__MATERIAL TO PROCESS__:
----------------------------------------

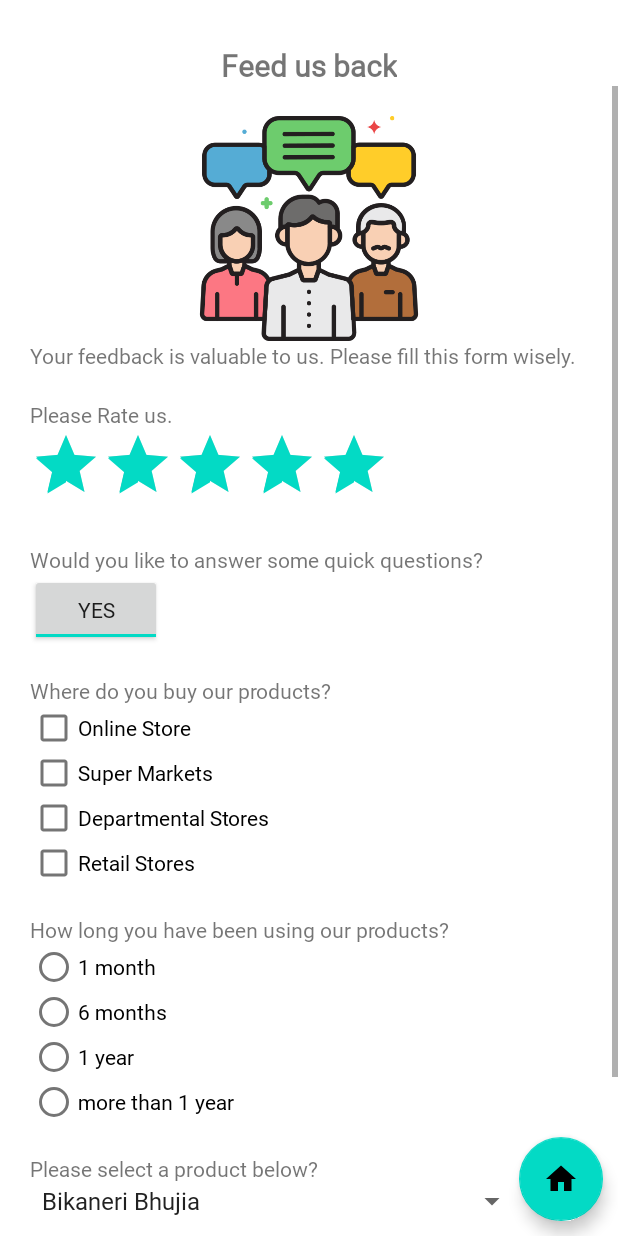
After one commit to nikitkhakholia/MobileApplications-MCA, an Android app: the InputControls screen opened directly, with no data from a screen before it, on a phone screen of 412 x 824 dp. The commit adds this screen. Run offline under Robolectric (Android 15) with nearby library versions, the phone set to English and light mode, and no system bars.

Commit message:
Lab 5 end

```diff
--- /dev/null
+++ b/app/src/main/java/com/example/lab2/BrandWebpage.java
@@ -0,0 +1,22 @@
+package com.example.lab2;
+
+import androidx.appcompat.app.AppCompatActivity;
+
+import android.os.Bundle;
+import android.webkit.WebSettings;
+import android.webkit.WebView;
+
+public class BrandWebpage extends AppCompatActivity {
+
+    @Override
+    protected void onCreate(Bundle savedInstanceState) {
+        super.onCreate(savedInstanceState);
+        setContentView(R.layout.activity_brand_webpage);
+
+        //        WebView
+        WebView view = findViewById(R.id.feedback_wv);
+        WebSettings webSettings = view.getSettings();
+        webSettings.setJavaScriptEnabled(true);
+        view.loadUrl("https://www.bikaji.com");
+    }
+}
--- /dev/null
+++ b/app/src/main/java/com/example/lab2/InputControls.java
@@ -0,0 +1,137 @@
+package com.example.lab2;
+
+import androidx.appcompat.app.AlertDialog;
+import androidx.appcompat.app.AppCompatActivity;
+
+import android.content.DialogInterface;
+import android.content.Intent;
+import android.os.Bundle;
+import android.util.Log;
+import android.view.View;
+import android.webkit.WebView;
+import android.widget.ArrayAdapter;
+import android.widget.Button;
+import android.widget.CheckBox;
+import android.widget.LinearLayout;
+import android.widget.RadioButton;
+import android.widget.RadioGroup;
+import android.widget.RatingBar;
+import android.widget.Spinner;
+import android.widget.Switch;
+import android.widget.Toast;
+import android.widget.ToggleButton;
+
+import com.google.android.material.floatingactionbutton.FloatingActionButton;
+import com.google.android.material.snackbar.Snackbar;
+
+import java.util.ArrayList;
+import java.util.Arrays;
+import java.util.List;
+
+public class InputControls extends AppCompatActivity {
+
+    @Override
+    protected void onCreate(Bundle savedInstanceState) {
+        super.onCreate(savedInstanceState);
+        setContentView(R.layout.activity_input_controls);
+
+
+//        FloatingActionButton
+        FloatingActionButton homeBtn = findViewById(R.id.fab_home);
+        homeBtn.setOnClickListener(v -> {
+//            Snackbar
+            Snackbar.make(findViewById(android.R.id.content).getRootView(), "Going to home", Snackbar.LENGTH_INDEFINITE)
+//                    .setAction("Action", null)
+                    .show();
+            finish();
+        });
+
+//        RatingBar
+        RatingBar ratingBar = findViewById(R.id.rating);
+        ratingBar.setRating(5);
+        ratingBar.setOnRatingBarChangeListener((ratingBar1, rating, fromUser) -> {
+            Snackbar.make(findViewById(R.id.inputcontrols), "Rated " + rating + " starts.", Snackbar.LENGTH_LONG)
+                    .show();
+        });
+
+//        ToggleButton
+        ToggleButton togBtn = findViewById(R.id.tog_btn);
+        LinearLayout linearLayout = findViewById(R.id.form);
+        togBtn.setOnClickListener(v -> {
+            if(togBtn.isChecked()){
+                linearLayout.setVisibility(View.VISIBLE);
+            }else{
+                linearLayout.setVisibility(View.GONE);
+            }
+        });
+//        CheckBox
+        CheckBox osChk = findViewById(R.id.chk_os);
+        CheckBox smChk = findViewById(R.id.chk_sm);
+        CheckBox dsChk = findViewById(R.id.chk_dm);
+        CheckBox rsChk = findViewById(R.id.chk_rs);
+
+
+//        RadioGroup/RadioButton
+        RadioGroup timeUsed = findViewById(R.id.time_rg);
+
+//        Spinner
+        Spinner productSpinner = findViewById(R.id.product_spinner);
+        List<String> products = new ArrayList<>();
+        products.add("Bikaneri Bhujia");
+        products.add("Tana Tan Aloo Bhujia");
+        products.add("Sidha Sadha Bhujia");
+        products.add("Boondi Bhujia");
+        products.add("Makhan Malai Bhujia");
+        products.add("Special Marwari Bhujia");
+        ArrayAdapter<String> dataAdapter = new ArrayAdapter<String>(this,
+                android.R.layout.simple_spinner_item, products);
+        dataAdapter.setDropDownViewResource(R.layout.custom_spinner);
+        productSpinner.setAdapter(dataAdapter);
+
+//        Switch
+        Switch aSwitch = findViewById(R.id.confirm);
+        aSwitch.setChecked(true);
+        Button button = findViewById(R.id.submit);
+        aSwitch.setOnCheckedChangeListener((buttonView, isChecked) -> {
+            if(isChecked){
+                button.setVisibility(View.VISIBLE);
+            }else{
+                button.setVisibility(View.GONE);
+            }
+        });
+        button.setOnClickListener(v -> {
+            Intent intent = new Intent(this, BrandWebpage.class);
+            startActivity(intent);
+            finish();
+        });
+    }
+
+    @Override
+    public void onBackPressed() {
+//        AlertDialog
+        AlertDialog.Builder builder = new AlertDialog.Builder(this);
+        builder.setMessage("Do you want to exit ?");
+        builder.setTitle("Alert !");
+        builder.setCancelable(false);
+        builder.setPositiveButton("Yes",
+                new DialogInterface
+                        .OnClickListener() {
+                    @Override
+                    public void onClick(DialogInterface dialog,
+                                        int which) {
+                        finish();
+                    }
+                });
+        builder.setNegativeButton("No",
+                new DialogInterface
+                        .OnClickListener() {
+                    @Override
+                    public void onClick(DialogInterface dialog,
+                                        int which) {
+                        dialog.cancel();
+                    }
+                });
+        AlertDialog alertDialog = builder.create();
+        alertDialog.show();
+    }
+}
--- a/app/src/main/java/com/example/lab2/MainActivity.java
+++ b/app/src/main/java/com/example/lab2/MainActivity.java
@@ -28,8 +28,12 @@ public class MainActivity extends AppCompatActivity {
         Button btn2 = findViewById(R.id.btn2);
         Button btn3 = findViewById(R.id.btn3);
         Button btn4 = findViewById(R.id.btn4);
+        Button btn5 = findViewById(R.id.btn5);
 
-
+        btn5.setOnClickListener(v->{
+            Intent i = new Intent(this, InputControls.class);
+            startActivity(i);
+        });
         btn4.setOnClickListener(v -> {
             Intent i  = new Intent(this, IntentsLab.class);
             startActivity(i);
--- /dev/null
+++ b/app/src/main/res/drawable/ic_baseline_home_24.xml
@@ -0,0 +1,5 @@
+<vector android:height="48dp" android:tint="#000000"
+    android:viewportHeight="24" android:viewportWidth="24"
+    android:width="48dp" xmlns:android="http://schemas.android.com/apk/res/android">
+    <path android:fillColor="@android:color/white" android:pathData="M10,20v-6h4v6h5v-8h3L12,3 2,12h3v8z"/>
+</vector>
--- /dev/null
+++ b/app/src/main/res/layout/activity_brand_webpage.xml
@@ -0,0 +1,13 @@
+<?xml version="1.0" encoding="utf-8"?>
+<androidx.constraintlayout.widget.ConstraintLayout xmlns:android="http://schemas.android.com/apk/res/android"
+    xmlns:app="http://schemas.android.com/apk/res-auto"
+    xmlns:tools="http://schemas.android.com/tools"
+    android:layout_width="match_parent"
+    android:layout_height="match_parent"
+    tools:context=".BrandWebpage">
+    <WebView
+        android:id="@+id/feedback_wv"
+        android:layout_width="match_parent"
+
+        android:layout_height="match_parent" />
+</androidx.constraintlayout.widget.ConstraintLayout>
--- /dev/null
+++ b/app/src/main/res/layout/activity_input_controls.xml
@@ -0,0 +1,175 @@
+<?xml version="1.0" encoding="utf-8"?>
+<androidx.constraintlayout.widget.ConstraintLayout xmlns:android="http://schemas.android.com/apk/res/android"
+    xmlns:app="http://schemas.android.com/apk/res-auto"
+    xmlns:tools="http://schemas.android.com/tools"
+    android:layout_width="match_parent"
+    android:layout_height="match_parent"
+    android:id="@+id/inputcontrols"
+    tools:context=".InputControls">
+
+    <com.google.android.material.floatingactionbutton.FloatingActionButton
+        android:layout_width="wrap_content"
+        android:layout_height="wrap_content"
+        app:layout_constraintBottom_toBottomOf="parent"
+        app:layout_constraintEnd_toEndOf="parent"
+        android:src="@drawable/ic_baseline_home_24"
+        android:id="@+id/fab_home"
+        android:layout_margin="10dp"/>
+    <LinearLayout
+        android:paddingTop="30dp"
+        android:layout_width="match_parent"
+        android:layout_height="match_parent"
+        android:orientation="vertical">
+        <TextView
+            android:layout_width="wrap_content"
+            android:layout_height="wrap_content"
+            android:text="Feed us back"
+            android:textStyle="bold"
+            android:textSize="20dp"
+            android:layout_gravity="center"
+            android:fontFamily="@font/font1"/>
+
+
+        <ScrollView
+            android:layout_width="match_parent"
+            android:layout_height="match_parent">
+            <LinearLayout
+                android:layout_width="match_parent"
+                android:layout_height="wrap_content"
+                android:padding="20dp"
+                android:orientation="vertical">
+
+                <ImageView
+                    android:layout_width="match_parent"
+                    android:layout_height="150dp"
+                    android:src="@drawable/feedback"/>
+                <TextView
+                    android:layout_width="wrap_content"
+                    android:layout_height="wrap_content"
+                    android:text="Your feedback is valuable to us. Please fill this form wisely."
+                    android:fontFamily="@font/font1"/>
+                <TextView
+                    android:layout_marginTop="20dp"
+                    android:layout_width="wrap_content"
+                    android:layout_height="wrap_content"
+                    android:text="Please Rate us."
+                    android:fontFamily="@font/font1"/>
+                <RatingBar
+                    android:id="@+id/rating"
+                    android:layout_width="wrap_content"
+                    android:layout_height="wrap_content"/>
+                <TextView
+                    android:layout_marginTop="20dp"
+                    android:layout_width="wrap_content"
+                    android:layout_height="wrap_content"
+                    android:text="Would you like to answer some quick questions?"
+                    android:fontFamily="@font/font1"/>
+
+                <ToggleButton
+                    android:id="@+id/tog_btn"
+                    android:layout_width="wrap_content"
+                    android:layout_height="wrap_content"
+                    android:checked="true"
+                    android:textOff="No"
+                    android:textOn="Yes" />
+
+                <LinearLayout
+                    android:layout_marginTop="20dp"
+                    android:id="@+id/form"
+                    android:orientation="vertical"
+                    android:layout_width="match_parent"
+                    android:layout_height="wrap_content">
+
+
+                    <TextView
+                        android:layout_width="wrap_content"
+                        android:layout_height="wrap_content"
+                        android:text="Where do you buy our products?"
+                        android:fontFamily="@font/font1"/>
+                    <CheckBox
+                        android:id="@+id/chk_os"
+                        android:layout_width="wrap_content"
+                        android:layout_height="30dp"
+                        android:text="Online Store"/>
+                    <CheckBox
+                        android:id="@+id/chk_sm"
+                        android:layout_width="wrap_content"
+                        android:layout_height="30dp"
+                        android:text="Super Markets"/>
+                    <CheckBox
+                        android:id="@+id/chk_dm"
+                        android:layout_width="wrap_content"
+                        android:layout_height="30dp"
+                        android:text="Departmental Stores"/>
+                    <CheckBox
+                        android:id="@+id/chk_rs"
+                        android:layout_width="wrap_content"
+                        android:layout_height="30dp"
+                        android:text="Retail Stores"/>
+
+                    <TextView
+                        android:layout_marginTop="20dp"
+                        android:layout_width="wrap_content"
+                        android:layout_height="wrap_content"
+                        android:text="How long you have been using our products?"
+                        android:fontFamily="@font/font1"/>
+
+                    <RadioGroup
+                        android:id="@+id/time_rg"
+                        android:layout_width="wrap_content"
+                        android:layout_height="wrap_content">
+
+                        <RadioButton
+                            android:layout_width="wrap_content"
+                            android:layout_height="30dp"
+                            android:text="1 month" />
+
+                        <RadioButton
+                            android:layout_width="wrap_content"
+                            android:layout_height="30dp"
+                            android:text="6 months" />
+
+                        <RadioButton
+                            android:layout_width="wrap_content"
+                            android:layout_height="30dp"
+                            android:text="1 year" />
+
+                        <RadioButton
+                            android:layout_width="wrap_content"
+                            android:layout_height="30dp"
+                            android:text="more than 1 year" />
+                    </RadioGroup>
+                    <TextView
+                        android:layout_marginTop="20dp"
+                        android:layout_width="wrap_content"
+                        android:layout_height="wrap_content"
+                        android:text="Please select a product below?"
+                        android:fontFamily="@font/font1"/>
+                    <Spinner
+                        android:layout_marginRight="40dp"
+                        android:id="@+id/product_spinner"
+                        android:layout_width="match_parent"
+                        android:layout_height="wrap_content"/>
+                    <TextView
+                        android:layout_marginTop="20dp"
+                        android:layout_width="wrap_content"
+                        android:layout_height="wrap_content"
+                        android:text="Bikaji would like to save this information."
+                        android:fontFamily="@font/font1"/>
+                    <Switch
+                        android:id="@+id/confirm"
+                        android:layout_width="wrap_content"
+                        android:layout_height="wrap_content"/>
+
+                    <Button
+                        android:layout_width="wrap_content"
+                        android:layout_height="wrap_content"
+                        android:layout_gravity="center"
+                        android:text="SUBMIT"
+                        android:id="@+id/submit"/>
+                </LinearLayout>
+
+            </LinearLayout>
+        </ScrollView>
+    </LinearLayout>
+</androidx.constraintlayout.widget.ConstraintLayout>
--- a/app/src/main/res/layout/activity_main.xml
+++ b/app/src/main/res/layout/activity_main.xml
@@ -60,6 +60,13 @@
            android:layout_gravity="center"
            android:id="@+id/btn4"
            />
+       <Button
+           android:layout_width="wrap_content"
+           android:layout_height="wrap_content"
+           android:text="Go #P6"
+           android:layout_gravity="center"
+           android:id="@+id/btn5"
+           />
 
    </LinearLayout>
 
--- /dev/null
+++ b/app/src/main/res/layout/custom_spinner.xml
@@ -0,0 +1,10 @@
+<?xml version="1.0" encoding="utf-8"?>
+<CheckedTextView xmlns:android="http://schemas.android.com/apk/res/android"
+    android:id="@android:id/text1"
+    android:singleLine="true"
+    android:layout_width="match_parent"
+    android:textSize="15dp"
+    android:gravity="center"
+    android:layout_height="30dp"
+    android:padding="5dp"
+    android:ellipsize="marquee"/>
```
Also changed, not shown: app/src/main/AndroidManifest.xml (+8 -0 lines), app/src/main/res/drawable-v24/feedback.png (added).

----------------------------------------

__WHAT YOU HAVE TO DO__:
Which of the lines above mention the word "center"? Pull those lines out.

__ANSWER AREA__:
+            android:layout_gravity="center"
+                        android:layout_gravity="center"
            android:layout_gravity="center"
+           android:layout_gravity="center"
+    android:gravity="center"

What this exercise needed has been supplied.